- Ipswich Ale Brewery – Harvest Ale (American Red Ale) – This also uses all pellet hops and is heavily dry hopped. The brewer wanted to celebrate the hop harvest season by brewing a hopped up red ale.
Now, also in the ambiguous Harvest category is Southern Tier’s Harvest Ale. I have to single this one out because it’s a bit of an oddball. They use freshly picked wet hops, then vacuum seal them and use them about two or three weeks later. According to their brewer, the hops are not that brilliant green color that a freshly picked hop would have, but they are still green and fragrant. So, what category do they belong in?
The effect of using fresh wet hops on the taste of beer is significant. I’ve tried most of the beers listed above, and can tell you that personally, I find the difference pretty clear. For me, wet hop beers are bursting with hop aroma and flavor that is more intense and complex than other hoppy beers. This does not necessarily make a beer “better” just because it’s wet hopped. I found the Ipswich to be a delightfully hoppy beer. The Southern Tier is one of my favorites of the season (including pumpkin ales and Oktoberfests!). However, when I first tried the Victory Harvest Ale I didn’t know for sure yet if it was wet hop or not (it was on tap at the liquor store so there wasn’t a label), though after tasting a few wet-hop brews this season I could clearly taste and smell those fresh hops. And I may be pointing my finger at Sierra Nevada, but I love their beers. Southern Hemisphere is delicious and I’ll always look forward to it each year. The issues I have are only with the labeling. I want to know exactly what I’m drinking.
This leaves us to ask the question: what should be done about this terminology problem? In my opinion, I think the term “fresh hop” should be only be used to describe actual freshly picked wet hops. This will limit confusion and possible frustration when trying to decide what to purchase at your favorite bottle shop or bar. If harvest ale can mean anything – wet, dry whole cone, wet vacuum sealed, pellet – there should be an added description on the bottle that tells you if it’s a wet/fresh ale. If a harvest ale is brewed with nothing that is freshly harvested OR if it uses freshly picked and immediately dried whole cones, it’s just a harvest ale. It’s still not “fresh”.
This country is undergoing a great beer revolution with the rapid increase of craft breweries and all their success. It’s an exciting time to be a beer lover and the fact that I have this terminology detail to raise issue with is a good sign. It means there is more interest for brewers to release seasonal brews and maybe try something new.

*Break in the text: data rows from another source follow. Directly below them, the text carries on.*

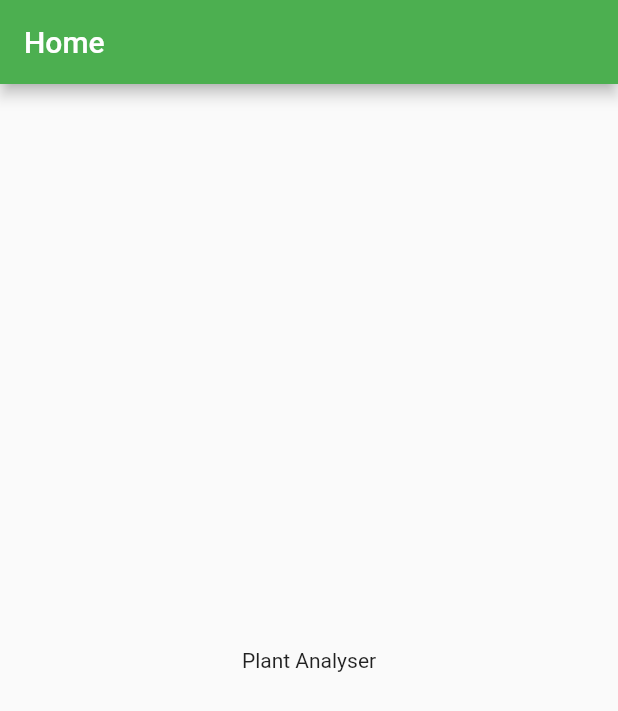
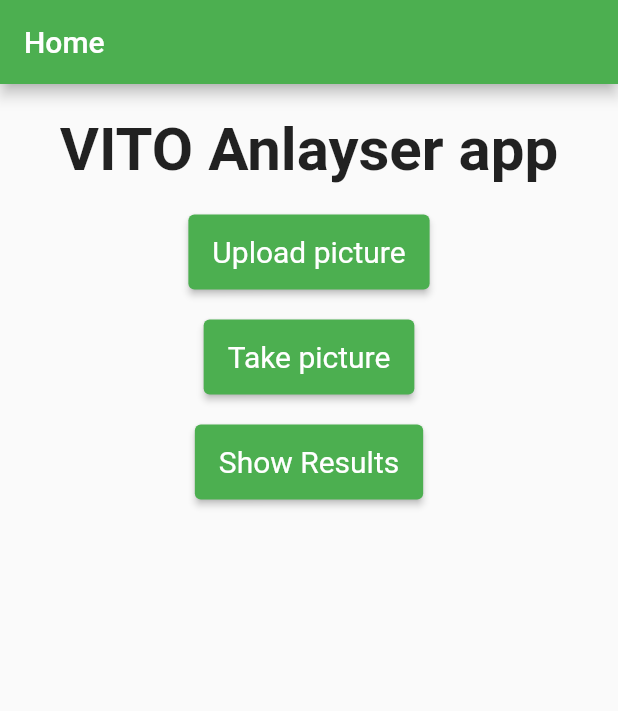
Before and after one commit to MZeelmaekers/Project4.0, a Flutter app: the screen it shows after launch, on a phone screen of 412 x 824 dp. Shown: the top 711 px of the screen. Run offline on Flutter 3.47's test engine with Material 2 defaults, Android fonts, the phone set to English and light mode, and no system bars.

Commit message:
Added layout to homepage

```diff
--- a/lib/pages/home.dart
+++ b/lib/pages/home.dart
@@ -1,18 +1,113 @@
+import 'package:flutter/cupertino.dart';
 import 'package:flutter/material.dart';
 
-class HomePage extends StatelessWidget {
+class HomePage extends StatefulWidget {
   const HomePage({Key? key}) : super(key: key);
 
   @override
+  _HomePageState createState() => _HomePageState();
+}
+
+class _HomePageState extends State<HomePage> {
+  @override
   Widget build(BuildContext context) {
     return Scaffold(
-      appBar: AppBar(
-        title: const Text("Home"),
-      ),
-      body: Container(
-        alignment: Alignment.center,
-        child: const Text("Plant Analyser"),
+      appBar: AppBar(title: const Text("Home")),
+      body: Center(
+        child: Column(
+          children: <Widget>[
+            Padding(
+              padding: EdgeInsets.all(10),
+            ),
+            const Text(
+              "VITO Anlayser app",
+              style: TextStyle(
+                fontSize: 40.0,
+                decoration: TextDecoration.none,
+                fontWeight: FontWeight.bold,
+              ),
+            ),
+            Padding(
+              padding: EdgeInsets.all(10),
+            ),
+            ElevatedButton(
+              style: ElevatedButton.styleFrom(
+                  minimumSize: Size(30, 50) // put the width and height you want
+                  ),
+              onPressed: () {
+                _navigateToUpload();
+              },
+              child: const Text(
+                "Upload picture",
+                style: TextStyle(
+                  fontSize: 20.0,
+                  decoration: TextDecoration.none,
+                  fontWeight: FontWeight.normal,
+                ),
+              ),
+            ),
+            Padding(
+              padding: EdgeInsets.all(10),
+            ),
+            ElevatedButton(
+              style: ElevatedButton.styleFrom(
+                  minimumSize: Size(30, 50) // put the width and height you want
+                  ),
+              onPressed: () {
+                _navigateToPhoto();
+              },
+              child: const Text(
+                "Take picture",
+                style: TextStyle(
+                  fontSize: 20.0,
+                  decoration: TextDecoration.none,
+                  fontWeight: FontWeight.normal,
+                ),
+              ),
+            ),
+            Padding(
+              padding: EdgeInsets.all(10),
+            ),
+            ElevatedButton(
+              style: ElevatedButton.styleFrom(
+                  minimumSize: Size(30, 50) // put the width and height you want
+                  ),
+              onPressed: () {
+                _navigateToResults();
+              },
+              child: const Text(
+                "Show Results",
+                style: TextStyle(
+                  fontSize: 20.0,
+                  decoration: TextDecoration.none,
+                  fontWeight: FontWeight.normal,
+                ),
+              ),
+            ),
+          ],
+        ),
       ),
     );
   }
+
+  void _navigateToUpload() async {
+    await Navigator.push(
+      context,
+      MaterialPageRoute(builder: (context) => UploadPage()),
+    );
+  }
+
+  void _navigateToPhoto() async {
+    await Navigator.push(
+      context,
+      MaterialPageRoute(builder: (context) => PhotoPage()),
+    );
+  }
+
+  void _navigateToResults() async {
+    await Navigator.push(
+      context,
+      MaterialPageRoute(builder: (context) => ResultsPage()),
+    );
+  }
 }
```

I get ridiculously excited when I find out a brewery is making a wet hop brew, and even more excited to hear that they are using fresh local ingredients. I am a true hop head, after all, and it’s my duty (right?) to thoroughly get to know those special little flowers in whatever form they’re used in beer.
I thought I hated beer until my now husband, Dan, made me try a Sierra Nevada Pale Ale back in college. It turns out I just hated bad beer. It wasn’t too long before I discovered I was a hop head. I live in New Jersey with my husband and two young children (yes, both already know exactly what a growler is). I’m a trumpet player and teach at a local conservatory, and tend to geek out on British-style brass bands. I’m also an aspiring flying trapeze artist. Yes, seriously (but just for fun, no circus). My state is not known for its beer scene, yet its love for craft beer is growing rapidly. There’s a nice beer community forming and I’m happy to be a part of it. Cheers!